James Cameron's Alien, Alien 3 and Ressurection I like. Prometheus, eeh-
AVP's? do not consider them part of the franchise, or the canon. They're pretty much over-budgetted fan projects in my mind, in the hands of people who did not understand the material they held.
and then there's Alien: Isolation a 2014 game, that is a an unofficial offical sequel to 1979's Alien. One that combines all the great design elements and aesthetics that worked within the original film and package it togheter in something that just 'works' imo.
And more to the point, the Alien in this game. The " Xenomorph " is imo. the very kind of creature Ridley Scott and Giger originally wanted to portray, the image they had of this enormous, indestructible, incomprehensible beast, quick and deadly.
One that was only partially got through in the Alien movie. Again, I love it to death. And about 2/3 of the creature's screentime looked and worked great.
The Chestburster scene, while obvious a puppet and walked off a little silly was still very well shot. John Hurt's acting, the chestbursting effect, the creature's snarl before it dissapears.
Then, Brett's death scene. Where we find the alien ominously meditating and eventually descending to drag Brett into one of the pipes. We only see very little of the alien in this shot. Mostly out of focus bodyshots and its mouth and fangs. Looked great, for all we saw.
Then we had the Dallas vent scene, here we already see the limitations of the monster on screen. The suspense in this scene is wonderful, but the moment the alien reaches out to " hug " Dallas with silly big hands some of the realness is actually lost.
We start realizing the alien is no real alien but a man in a very well designed and put together costume.
Even the next two scenes do it favors in a couple of shots, mostly when we get to see up to lower than its waist some of the movie magic is lost.

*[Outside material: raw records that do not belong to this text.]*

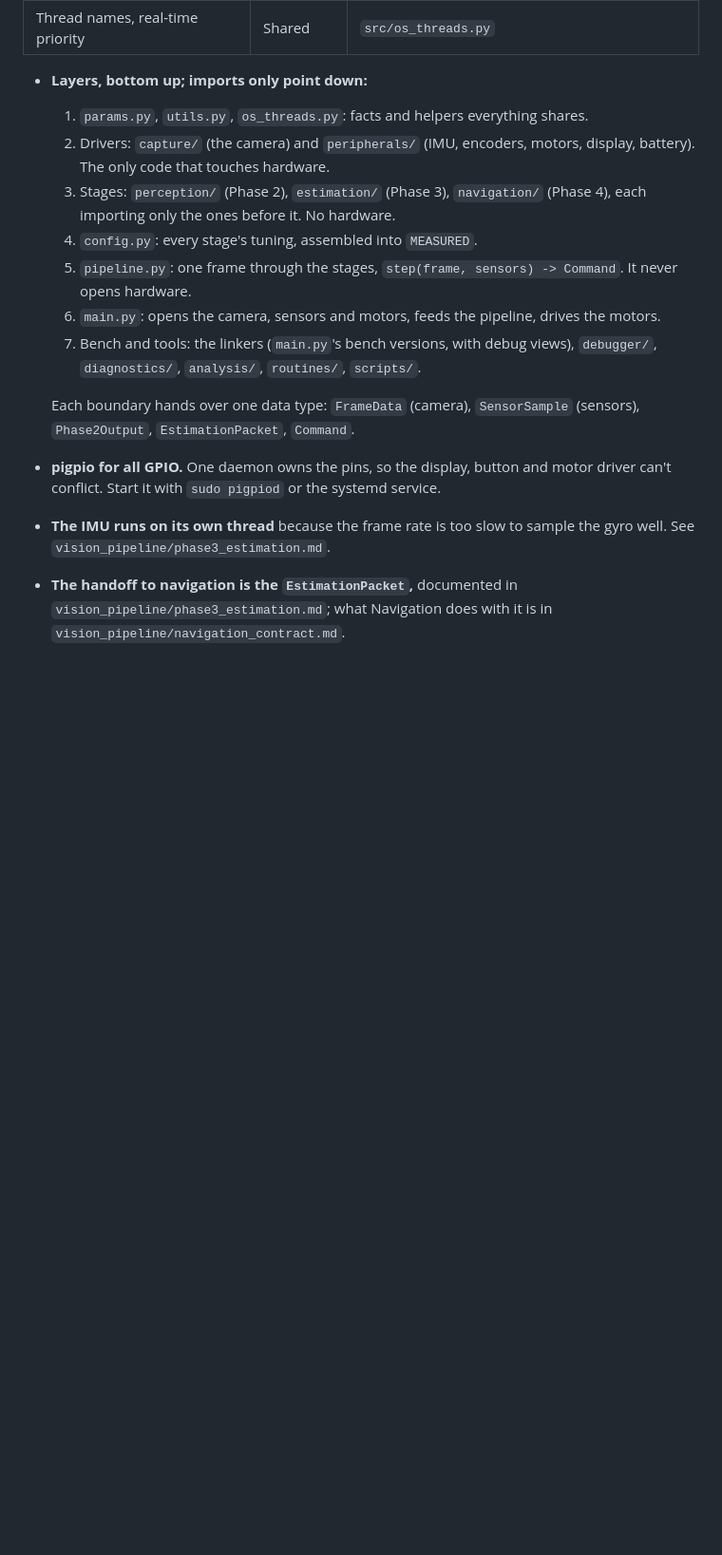
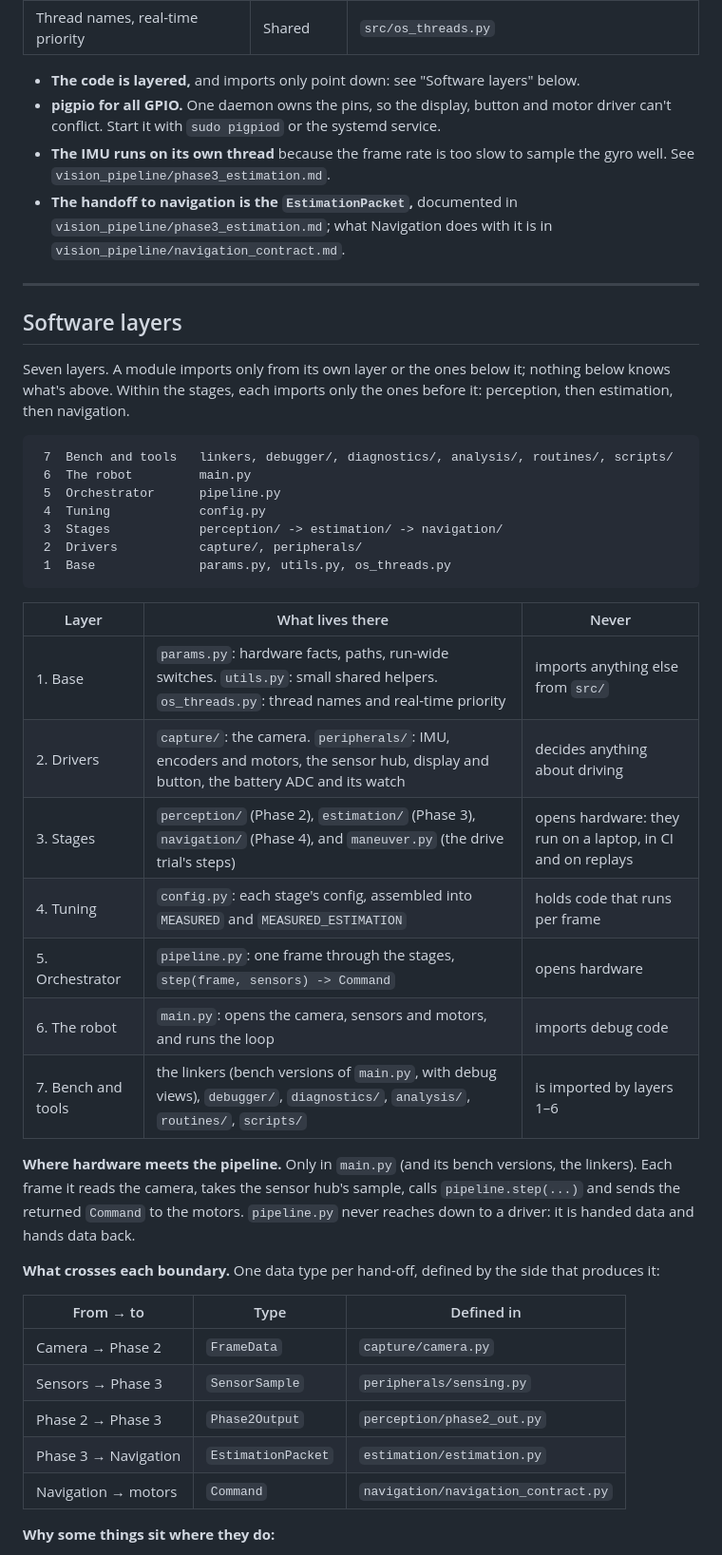
Before and after one commit to Simbyote/Navilott_Vision, a Markdown page: vision_stack/docs/architecture.md, the part around one of its changes. Shown at 95% size. Rendered like a GitHub page; blank space fills up the shorter version.

Commit message:
Docs: a Software layers section in architecture.md
The seven layers as a diagram and a table (what lives in each, what each
never does), where hardware meets the pipeline (main.py only), the one
data type crossing each boundary and where it's defined, and why the
less obvious pieces sit where they do: config.py above the stages, the
linkers with the tools, os_threads.py at the base, SensorSample with the
sensor hub, the battery in peripherals/. "Software on the Pi" points to
it; system_maps.md's coarse diagram says it's the coarse view and links
the full one.

Co-Authored-By: Claude Opus 5.5 <noreply@anthropic.com>
Claude-Session: https://claude.ai/code/session_01Xp957bRpykzcZbHBPaPY2d

````diff
--- a/vision_stack/docs/architecture.md
+++ b/vision_stack/docs/architecture.md
@@ -140,16 +140,48 @@ python process
 | The main loop tying them together | Shared | `src/main.py` (the run), `src/pipeline.py` (one frame's stages) |
 | Thread names, real-time priority | Shared | `src/os_threads.py` |
 
-- **Layers, bottom up; imports only point down:**
-  1. `params.py`, `utils.py`, `os_threads.py`: facts and helpers everything shares.
-  2. Drivers: `capture/` (the camera) and `peripherals/` (IMU, encoders, motors, display, battery). The only code that touches hardware.
-  3. Stages: `perception/` (Phase 2), `estimation/` (Phase 3), `navigation/` (Phase 4), each importing only the ones before it. No hardware.
-  4. `config.py`: every stage's tuning, assembled into `MEASURED`.
-  5. `pipeline.py`: one frame through the stages, `step(frame, sensors) -> Command`. It never opens hardware.
-  6. `main.py`: opens the camera, sensors and motors, feeds the pipeline, drives the motors.
-  7. Bench and tools: the linkers (`main.py`'s bench versions, with debug views), `debugger/`, `diagnostics/`, `analysis/`, `routines/`, `scripts/`.
-
-  Each boundary hands over one data type: `FrameData` (camera), `SensorSample` (sensors), `Phase2Output`, `EstimationPacket`, `Command`.
+- **The code is layered,** and imports only point down: see "Software layers" below.
 - **pigpio for all GPIO.** One daemon owns the pins, so the display, button and motor driver can't conflict. Start it with `sudo pigpiod` or the systemd service.
 - **The IMU runs on its own thread** because the frame rate is too slow to sample the gyro well. See `vision_pipeline/phase3_estimation.md`.
 - **The handoff to navigation is the `EstimationPacket`,** documented in `vision_pipeline/phase3_estimation.md`; what Navigation does with it is in `vision_pipeline/navigation_contract.md`.
+
+---
+
+## Software layers
+
+Seven layers. A module imports only from its own layer or the ones below it; nothing below knows what's above. Within the stages, each imports only the ones before it: perception, then estimation, then navigation.
+
+```
+ 7  Bench and tools   linkers, debugger/, diagnostics/, analysis/, routines/, scripts/
+ 6  The robot         main.py
+ 5  Orchestrator      pipeline.py
+ 4  Tuning            config.py
+ 3  Stages            perception/ -> estimation/ -> navigation/
+ 2  Drivers           capture/, peripherals/
+ 1  Base              params.py, utils.py, os_threads.py
+```
+
+| Layer | What lives there | Never |
+| --- | --- | --- |
+| 1. Base | `params.py`: hardware facts, paths, run-wide switches. `utils.py`: small shared helpers. `os_threads.py`: thread names and real-time priority | imports anything else from `src/` |
+| 2. Drivers | `capture/`: the camera. `peripherals/`: IMU, encoders and motors, the sensor hub, display and button, the battery ADC and its watch | decides anything about driving |
+| 3. Stages | `perception/` (Phase 2), `estimation/` (Phase 3), `navigation/` (Phase 4), and `maneuver.py` (the drive trial's steps) | opens hardware: they run on a laptop, in CI and on replays |
+| 4. Tuning | `config.py`: each stage's config, assembled into `MEASURED` and `MEASURED_ESTIMATION` | holds code that runs per frame |
+| 5. Orchestrator | `pipeline.py`: one frame through the stages, `step(frame, sensors) -> Command` | opens hardware |
+| 6. The robot | `main.py`: opens the camera, sensors and motors, and runs the loop | imports debug code |
+| 7. Bench and tools | the linkers (bench versions of `main.py`, with debug views), `debugger/`, `diagnostics/`, `analysis/`, `routines/`, `scripts/` | is imported by layers 1–6 |
+
+**Where hardware meets the pipeline.** Only in `main.py` (and its bench versions, the linkers). Each frame it reads the camera, takes the sensor hub's sample, calls `pipeline.step(...)` and sends the returned `Command` to the motors. `pipeline.py` never reaches down to a driver: it is handed data and hands data back.
+
+**What crosses each boundary.** One data type per hand-off, defined by the side that produces it:
+
+| From → to | Type | Defined in |
+| --- | --- | --- |
+| Camera → Phase 2 | `FrameData` | `capture/camera.py` |
+| Sensors → Phase 3 | `SensorSample` | `peripherals/sensing.py` |
+| Phase 2 → Phase 3 | `Phase2Output` | `perception/phase2_out.py` |
+| Phase 3 → Navigation | `EstimationPacket` | `estimation/estimation.py` |
+| Navigation → motors | `Command` | `navigation/navigation_contract.py` |
+
+**Why some things sit where they do:**
+
````
Also changed, not shown: other parts of vision_stack/docs/architecture.md (+5 -0 lines), 1 other file.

The most obvious shot is the very last sequence where it is crawled up and seemingly hibernating ( what is it doing here? )
I'm not saying the end did not work out, or failed in any way ( afterall, I ended up being a fan didn't I? ) but I feel IF Ridley Scott and Giger had access to the resources they have today, then the Alien we saw in A:I was closest to what they wanted achieve.
Then slowly the monster has regressed with each subsequent film until eventually reduced to an animal-like beast. Crawling onto four legs and working mostly as a swarm to overwhelm their enemy, instead of slowly and silently stalk them to pick them off one by one.
Alien: Isolation is game that helps the creature get free of his cinematic limitations. They managed to tweak the design just a bit, so his legs don't look like they belong to a guy a suit. It is big as hell, yet not in a blunt rampaging monster kind of way. It is lethal, it is fast, it is intelligent. And eventually it will know where you are.
Truly, was this not the Xenomorph that was always meant to be.? CGI Xenomorphs mostly look like crap on screen, and I wish they refrain from that as much as possible. But seeing as the game had that advantage anyway, they made good use in animating the creature, causing it to move gracefully, elegantly, almost sexually, not letting anything stand in its way.
It is a legitimate threat to both the characters, as well as the actua; audience, one that commands respect from anyome that interacts with it. Such a step up from the regular cannon fodder it has become in recent media.
Who knows, perhaps maybe Alien: Convenant will change this. I actually like what they did with the Xenomorph mythos in Prometheus, making it a legitimately unsettling and alien threat again.
But in my opinion the franchise and the series has reached it's official peak. One that starts where it once ended, and ends with it once began. The Xenomorph will never feel more like a threat than in this game, or any movie before or after it. The story doesn't need to be any more complex or convoluted/complicated than " people in space run into unstoppable alien and have to survive " the sets and designs of the place feel real, and made with some thought and soul put into it.
The whole series could very well just have been Alien 1979 - Alien: Isolation 2014 one story detailing the encounter of Amada Ripley and one with her daughter.